*Directions*
Within the records below, find each line that holds the string "analysis", then copy it.

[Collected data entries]
################

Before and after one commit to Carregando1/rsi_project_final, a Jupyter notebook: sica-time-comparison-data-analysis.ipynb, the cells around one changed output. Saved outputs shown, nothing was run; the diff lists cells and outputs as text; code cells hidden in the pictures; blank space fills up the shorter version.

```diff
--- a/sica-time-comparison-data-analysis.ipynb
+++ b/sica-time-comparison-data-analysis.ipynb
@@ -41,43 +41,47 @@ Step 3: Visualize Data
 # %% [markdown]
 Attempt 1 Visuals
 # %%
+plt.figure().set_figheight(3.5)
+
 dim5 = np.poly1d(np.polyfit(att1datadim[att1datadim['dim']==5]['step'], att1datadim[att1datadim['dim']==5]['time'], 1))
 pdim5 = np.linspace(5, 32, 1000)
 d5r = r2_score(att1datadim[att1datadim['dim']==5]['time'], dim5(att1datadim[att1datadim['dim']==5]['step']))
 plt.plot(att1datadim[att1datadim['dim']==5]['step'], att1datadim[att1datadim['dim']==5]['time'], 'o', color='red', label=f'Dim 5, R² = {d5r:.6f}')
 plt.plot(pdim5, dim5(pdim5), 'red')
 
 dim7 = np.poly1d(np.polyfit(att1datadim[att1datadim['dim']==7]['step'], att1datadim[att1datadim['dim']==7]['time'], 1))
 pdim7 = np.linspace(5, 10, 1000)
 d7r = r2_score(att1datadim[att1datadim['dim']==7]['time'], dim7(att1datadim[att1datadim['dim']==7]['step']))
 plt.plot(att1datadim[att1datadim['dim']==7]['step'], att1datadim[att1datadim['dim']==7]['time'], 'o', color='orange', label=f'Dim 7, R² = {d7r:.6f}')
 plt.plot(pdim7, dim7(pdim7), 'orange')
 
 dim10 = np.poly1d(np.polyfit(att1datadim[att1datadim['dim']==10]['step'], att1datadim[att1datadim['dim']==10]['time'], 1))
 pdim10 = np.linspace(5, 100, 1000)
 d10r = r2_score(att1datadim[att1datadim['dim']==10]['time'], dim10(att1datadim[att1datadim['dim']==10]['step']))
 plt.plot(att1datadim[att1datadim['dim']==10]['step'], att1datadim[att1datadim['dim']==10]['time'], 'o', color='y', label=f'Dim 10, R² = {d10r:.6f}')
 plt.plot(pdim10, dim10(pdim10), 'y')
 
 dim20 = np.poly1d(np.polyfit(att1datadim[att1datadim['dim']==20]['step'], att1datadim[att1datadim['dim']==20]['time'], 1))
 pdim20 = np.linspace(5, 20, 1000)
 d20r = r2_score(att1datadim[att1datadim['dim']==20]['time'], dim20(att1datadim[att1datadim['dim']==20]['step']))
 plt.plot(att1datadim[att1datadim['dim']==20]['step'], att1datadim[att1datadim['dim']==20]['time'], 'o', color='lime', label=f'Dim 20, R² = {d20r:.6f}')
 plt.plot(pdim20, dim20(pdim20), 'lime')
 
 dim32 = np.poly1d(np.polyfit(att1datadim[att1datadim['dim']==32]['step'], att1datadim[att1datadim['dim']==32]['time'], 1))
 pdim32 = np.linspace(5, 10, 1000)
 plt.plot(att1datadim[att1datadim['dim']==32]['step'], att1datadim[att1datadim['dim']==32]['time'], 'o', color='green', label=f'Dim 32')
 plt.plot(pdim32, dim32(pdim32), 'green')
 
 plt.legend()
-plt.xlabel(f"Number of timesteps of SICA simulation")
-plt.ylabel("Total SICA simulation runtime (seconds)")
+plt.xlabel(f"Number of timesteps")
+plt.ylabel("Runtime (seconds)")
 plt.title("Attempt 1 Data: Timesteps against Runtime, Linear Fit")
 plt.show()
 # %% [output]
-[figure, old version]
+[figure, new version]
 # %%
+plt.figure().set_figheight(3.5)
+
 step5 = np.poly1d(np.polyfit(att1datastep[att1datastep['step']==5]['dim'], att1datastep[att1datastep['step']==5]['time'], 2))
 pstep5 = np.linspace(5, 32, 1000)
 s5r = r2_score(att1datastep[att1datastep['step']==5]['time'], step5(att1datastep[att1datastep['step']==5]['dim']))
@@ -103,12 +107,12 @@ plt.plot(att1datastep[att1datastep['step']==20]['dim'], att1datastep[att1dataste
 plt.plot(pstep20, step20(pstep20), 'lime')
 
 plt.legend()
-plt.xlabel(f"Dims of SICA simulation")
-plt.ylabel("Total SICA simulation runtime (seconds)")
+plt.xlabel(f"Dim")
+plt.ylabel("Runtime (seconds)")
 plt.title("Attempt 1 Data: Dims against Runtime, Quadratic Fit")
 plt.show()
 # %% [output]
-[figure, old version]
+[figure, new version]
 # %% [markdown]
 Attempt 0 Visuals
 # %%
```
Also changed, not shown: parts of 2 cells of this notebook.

################

*Answer to this problem*
Before and after one commit to Carregando1/rsi_project_final, a Jupyter notebook: sica-time-comparison-data-analysis.ipynb, the cells around one changed output. Saved outputs shown, nothing was run; the diff lists cells and outputs as text; code cells hidden in the pictures; blank space fills up the shorter version.
--- a/sica-time-comparison-data-analysis.ipynb
+++ b/sica-time-comparison-data-analysis.ipynb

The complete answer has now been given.